    Two supposedly elite NFL teams played games this week against opponents that were widely considered inferior. Each had already clinched its division and was looking to secure better playoff positioning. But while one team, the Patriots, took care of business to the tune of a 34-3 beatdown at the lowly Bills, the other, our hometown Eagles, got whupped by the Vikings 24-14.

    What's the difference between these two teams? It surely isn't talent. Both the Patriots and Eagles have legitimate Most Valuable Player candidates under center -- Tom Brady and Michael Vick -- and a good supporting cast. Is it coaching? Perhaps Bill Belichick is the best coach in the NFL, but despite his many detractors, Andy Reid isn't far behind.

    So what really separates these two clubs, both of whom came into their Week 16 games as overwhelming favorites? A hunger to win.

    There are many types of team personalities, many kinds of leaders. The Eagles players -- on the whole -- are full of swagger, a trait they have assumed from some of their top players, DeSean Jackson and Asante Samuel. That confidence is only boosted by the team's recent play, including that odds-defying win in the Meadowlands.

    There is nothing inherently wrong with confidence, but the most successful teams also have a deep hunger to keep their foot on the gas, no matter what the circumstances. They push to win every game, even when they've clinched a playoff spot, even when their opponents are supposed to be pushovers.

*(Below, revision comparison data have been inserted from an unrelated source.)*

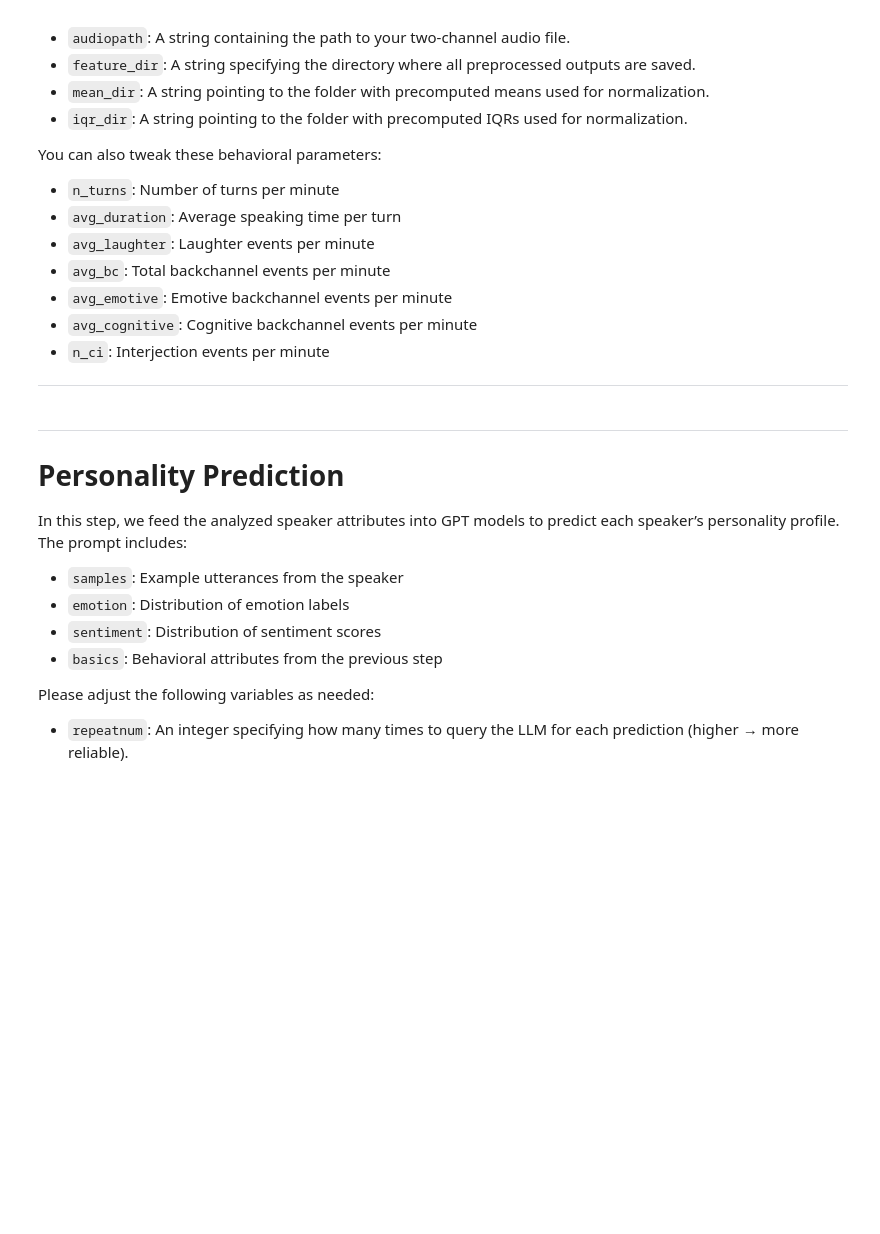
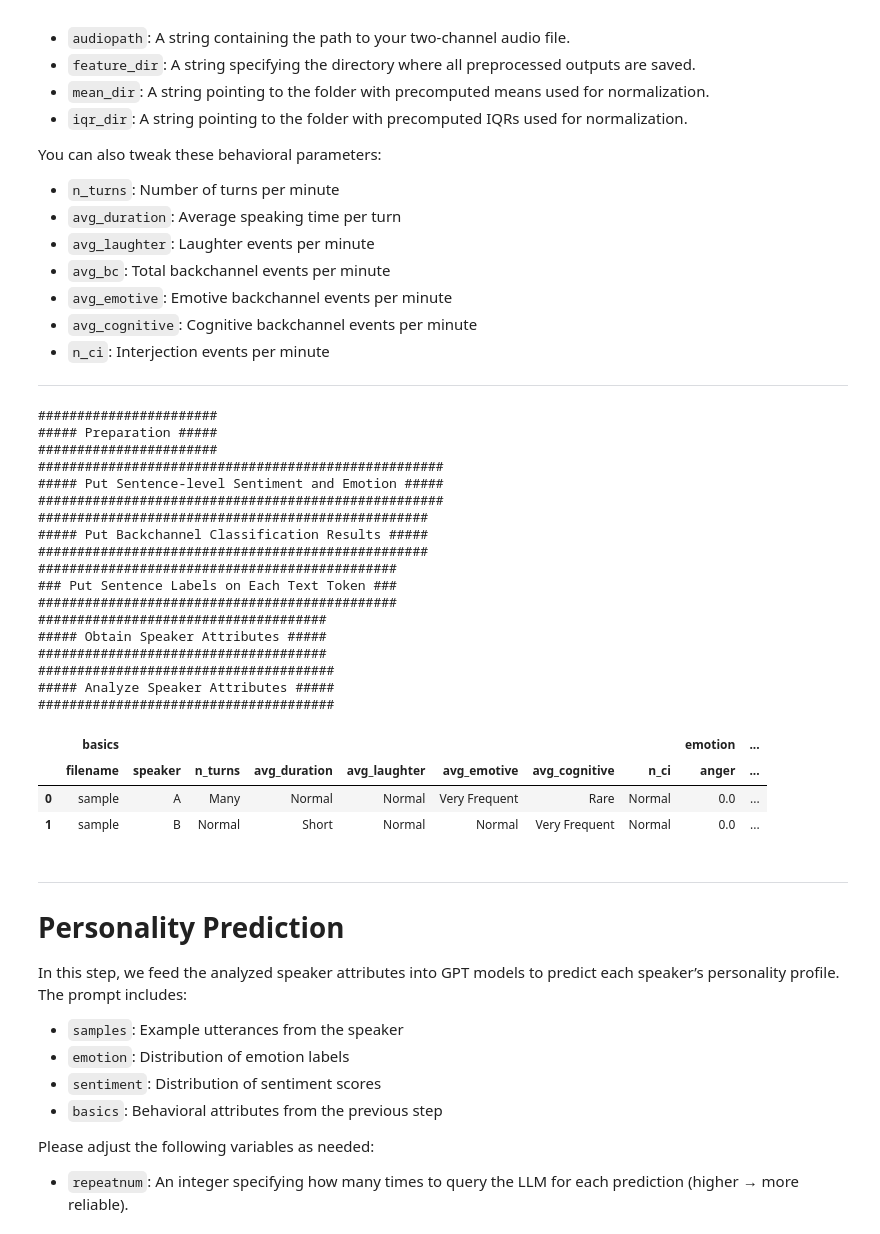
Before and after one commit to TeamDman/Personality-Prediction-for-Conversation-Agents, a Jupyter notebook: implementation/notebooks/05_Personality_Prediction.ipynb, the cells around one changed output. Saved outputs shown, nothing was run; the diff lists cells and outputs as text; code cells hidden in the pictures; blank space fills up the shorter version.

```diff
--- a/implementation/notebooks/05_Personality_Prediction.ipynb
+++ b/implementation/notebooks/05_Personality_Prediction.ipynb
@@ -209,8 +213,11 @@ print("##### Put Backchannel Classification Results #####")
 print("##################################################")
 
 dfbc = data2[data2["BC-Candidates"]]
-model = "gpt-4o"
-addname = "" if model=="" else "_"+model.split("-")[-1]
+# model = "gpt-4o"
+model = "gemma3:12b"
+
+addname = "" if model=="" else "_"+model.split("-")[-1].replace(":", "_")
+
 dirname = feature_dir + f'LLM_responses{addname}/' + os.path.basename(audiopath)[:-4] + "/"
 tt_classes = ["interjection type"]
 keys = ["_".join(os.path.basename(a).split("_")[1:3]) for a in glob.glob(dirname+"backchannel_*_0.npy")]
@@ -419,33 +426,56 @@ eval2step = {
 
 # add = "scores" if sentiment_score else "sentiment"
 # averages = {cl: data[cl].mean() for cl in ["emotion", add]}
 
 ratio1 = 0.8
 ratio2 = 1.5*ratio1
 
 status = data.copy()
 status.loc[:, dvcolumns] = "Normal"
 for cl in dvcolumns:
     if cl[1] in ["duration", "avg_duration"]:
         high_text, low_text = "Long", "Short"
         high_emp, low_emp = "Very", "Very"
     elif cl[1] in ["n_turns", "n_newwords"]:
         high_text, low_text = "Many", "Few"
         high_emp, low_emp = "So", "Very"
     elif cl[1] in ["ratio_newwords", "avg_laughter", "avg_emotive", "avg_cognitive", "avg_bc", "n_ci"]:
         high_text, low_text = "Frequent", "Rare"
         high_emp, low_emp = "Very", "Very"
     else:
         assert False
     values = data[cl].values
     mean = mean_dir[cl[1]]
     iqr = iqr_dir[cl[1]]
     # print(cl, mean, iqr)
     status.loc[values>mean+ratio1*iqr, cl] = high_text
     status.loc[values>mean+ratio2*iqr, cl] = "Very " + high_text
     status.loc[values<mean-ratio1*iqr, cl] = low_text
     status.loc[values<mean-ratio2*iqr, cl] = "Very " + low_text
 status
+# %% [output]
+#######################
+##### Preparation #####
+#######################
+####################################################
+##### Put Sentence-level Sentiment and Emotion #####
+####################################################
+##################################################
+##### Put Backchannel Classification Results #####
+##################################################
+##############################################
+### Put Sentence Labels on Each Text Token ###
+##############################################
+#####################################
+##### Obtain Speaker Attributes #####
+#####################################
+######################################
+##### Analyze Speaker Attributes #####
+######################################
+|  | basics |  |  |  |  |  |  |  | emotion | ... |
+|  | filename | speaker | n_turns | avg_duration | avg_laughter | avg_emotive | avg_cognitive | n_ci | anger | ... |
+| 0 | sample | A | Many | Normal | Normal | Very Frequent | Rare | Normal | 0.0 | ... |
+| 1 | sample | B | Normal | Short | Normal | Normal | Very Frequent | Normal | 0.0 | ... |
 # %% [markdown]
 ---
 # Personality Prediction
```
Also changed, not shown: parts of 2 cells of this notebook, 11 other files.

    The Patriots demonstrated that hunger when they showed up on Sunday and crushed the Bills -- taking a foregone conclusion and then blasting away some more. The Eagles, by loafing it through Tuesday night's game, showed that they don't have a deep hunger. Sure, they want to win. But mostly they want to go play, show their talent, and walk away satisfied.

    There seems to be no killer instinct, no aggressive hatred of losing.

    Maybe they had that once, when emotional leaders like Brian Dawkins were still around. Maybe they could show it again, if Vick ccould step up to lead the team back from this poor performance. It seemed as though they came into 2010 angry, after getting whooped by Dallas three times last season, but that attitude fell away as the season went on.

    Until the Eagles demonstrate that hunger again, they won't be a Super Bowl team.